We all have dreams. We all have wishes. We all have goals. So, how is it that some people are able to attain their dreams while others languish in failure?
Well, there are a few reasons. Let’s start with the basics:
Dreams, Wishes, and Goals: There Is a Difference
You’ve probably heard this saying or some variation of it before: “dreams without goals are just dreams.” It’s true, if you keep dreaming and wishing for something without taking any type of action to attain it, then you might as well go back to sleep. In a nutshell, nothing’s going to happen for you without some planning and elbow grease.
The Power of Writing and Planning
Having a goal is great, but you cannot let it reside in your mind. You must write it down and create a plan around it to make it actionable. It’s the same as getting groceries. You have an item, you make a list, you plan to go to the grocery store, you go to the grocery store, and you cross that item off your list. Write it down, plan for it, do it, and cross it off. Obviously, most audacious goals aren’t as easy as going to the grocery store, and there will likely be many steps between planning and achievement—but that’s the point. If you make a detailed and thorough plan, you’ll have a tangible path toward your goal, and this will motivate you to take the next step.
Set a Timeline and Determine How You Are Going to Achieve Your Goal
If you really are dedicated to achieving your goal, you’ll want to have a realistic timeline. For example, a non-definitive goal of “I want to be a millionaire,” becomes much more concrete when you add when and how you are going to get there. “I want to be a millionaire” turns into “I want to be a millionaire by the time I am 40 through my online retail business,”— that is a concrete goal.
Move Toward Your Goal Every Day
Many clients come to me when they have set a goal, but they are stuck with making progress. One of the biggest mistakes I see them making is not working toward their goal every day. Many have created pretty good plans, but they don’t incorporate a daily routine to act on the plan, and this makes the entire goal stagnant.
Dedication to your goal requires working on it every day. This doesn’t mean you have to quit your full-time job if you’re just starting out, and it doesn’t mean you have to pull 14-hour days either. What it means is that you have to do some work on it every day. This could be as little as one hour a day, or up to eight hours a day. The time depends on what you can handle, but it’s the daily routine that’s critical to making progress. 365 days at an hour a day is a lot of time. With 365 hours of work, it will be impossible for you not to make progress.
Fail Forward and Take Risks
To succeed with your goals, you must accept failure and learn from it productively. The most successful people aren’t lucky. They’ve had more failures than you can count, but they’ve taken those risks, learned from their mistakes and kept going. Steve Jobs, J. K. Rowling, Richard Branson… they’ve all had major failures in their careers, but they learned from them and used them to propel them toward better goals. Rowling’s first book, Harry Potter and the Philosopher’s Stone, was rejected 12 times before being accepted by a publisher—imagine what her life would have been if she stopped after the first rejection?

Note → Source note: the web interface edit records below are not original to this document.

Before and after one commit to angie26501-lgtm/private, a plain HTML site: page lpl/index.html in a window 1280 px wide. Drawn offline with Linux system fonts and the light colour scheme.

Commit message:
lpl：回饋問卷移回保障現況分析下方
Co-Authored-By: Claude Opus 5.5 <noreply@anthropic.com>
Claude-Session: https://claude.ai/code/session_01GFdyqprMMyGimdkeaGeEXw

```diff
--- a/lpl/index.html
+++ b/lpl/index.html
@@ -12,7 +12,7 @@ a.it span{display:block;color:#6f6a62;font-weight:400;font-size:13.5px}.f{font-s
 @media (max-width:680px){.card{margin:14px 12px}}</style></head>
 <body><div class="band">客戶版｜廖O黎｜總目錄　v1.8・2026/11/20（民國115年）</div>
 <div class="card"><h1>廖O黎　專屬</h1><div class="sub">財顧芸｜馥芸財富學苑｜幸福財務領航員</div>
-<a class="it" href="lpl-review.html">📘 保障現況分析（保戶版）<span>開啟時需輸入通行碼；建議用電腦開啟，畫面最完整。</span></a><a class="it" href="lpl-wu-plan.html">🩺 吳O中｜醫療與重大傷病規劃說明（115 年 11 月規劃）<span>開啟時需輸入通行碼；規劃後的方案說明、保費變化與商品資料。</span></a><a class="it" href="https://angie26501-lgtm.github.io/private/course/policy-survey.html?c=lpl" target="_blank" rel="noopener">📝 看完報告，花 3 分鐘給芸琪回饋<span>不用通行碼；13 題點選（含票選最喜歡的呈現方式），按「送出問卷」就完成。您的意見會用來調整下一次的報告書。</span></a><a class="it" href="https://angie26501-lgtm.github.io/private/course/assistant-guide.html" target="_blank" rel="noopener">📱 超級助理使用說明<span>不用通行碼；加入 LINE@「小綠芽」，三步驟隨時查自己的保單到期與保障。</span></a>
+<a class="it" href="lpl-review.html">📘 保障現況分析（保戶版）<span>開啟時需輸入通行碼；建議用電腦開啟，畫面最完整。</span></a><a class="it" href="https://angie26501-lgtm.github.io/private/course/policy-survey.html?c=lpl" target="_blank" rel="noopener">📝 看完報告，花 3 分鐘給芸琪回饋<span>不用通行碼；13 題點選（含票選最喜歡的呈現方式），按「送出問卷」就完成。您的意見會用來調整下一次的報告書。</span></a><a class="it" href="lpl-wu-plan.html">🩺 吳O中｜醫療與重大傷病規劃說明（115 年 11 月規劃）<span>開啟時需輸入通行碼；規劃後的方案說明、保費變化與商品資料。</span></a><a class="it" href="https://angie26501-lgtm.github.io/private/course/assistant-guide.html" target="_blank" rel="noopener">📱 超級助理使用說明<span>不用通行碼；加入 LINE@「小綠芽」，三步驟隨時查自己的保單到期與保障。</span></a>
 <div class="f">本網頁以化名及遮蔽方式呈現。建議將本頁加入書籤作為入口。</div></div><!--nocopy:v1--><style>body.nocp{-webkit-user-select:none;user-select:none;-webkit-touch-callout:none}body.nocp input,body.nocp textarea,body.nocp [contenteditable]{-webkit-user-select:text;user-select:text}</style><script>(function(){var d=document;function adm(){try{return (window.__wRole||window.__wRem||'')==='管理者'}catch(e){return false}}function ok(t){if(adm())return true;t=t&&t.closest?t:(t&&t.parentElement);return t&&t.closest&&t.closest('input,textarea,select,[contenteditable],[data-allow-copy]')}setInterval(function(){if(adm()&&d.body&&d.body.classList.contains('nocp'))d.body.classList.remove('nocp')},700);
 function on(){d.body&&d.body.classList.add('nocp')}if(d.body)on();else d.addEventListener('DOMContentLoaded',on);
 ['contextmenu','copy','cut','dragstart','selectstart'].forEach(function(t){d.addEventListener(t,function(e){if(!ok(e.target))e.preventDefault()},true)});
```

Risk rejection and failure for the promise of success. If you think that taking risks is costly, understand that not taking any risks is even more costly. I like to quote Nelson Mandela when I discuss this concept with clients. He said: “There is no passion to be found playing small—in settling for a life that is less than the one you are capable of living.” This is a mantra that everyone should abide by.
More Goals Means More Chances for Success
Have many goals and write them down. The more goals you have, the better. Have big goals like starting a successful business, small goals like getting your first client and very tiny goals—like buying yourself a new computer for your work. The more goals you set, the more you’ll feel fulfilled by achieving them and crossing them off. Here’s why: when you accomplish a goal, a dose of dopamine gets released in your body. This hormone and neurotransmitter makes you feel good, motivating you to keep moving toward your other goals.
More importantly, when you have many goals, your average for attaining them becomes higher. If you have 100 goals, that range from large to small, there is no way you won’t accomplish any of them if you try for all of them.
Smart goal setting takes practice, but those who learn how to do it well become successful. Want to learn more about my techniques, which include creating priorities, resolutions and themes? Contact me.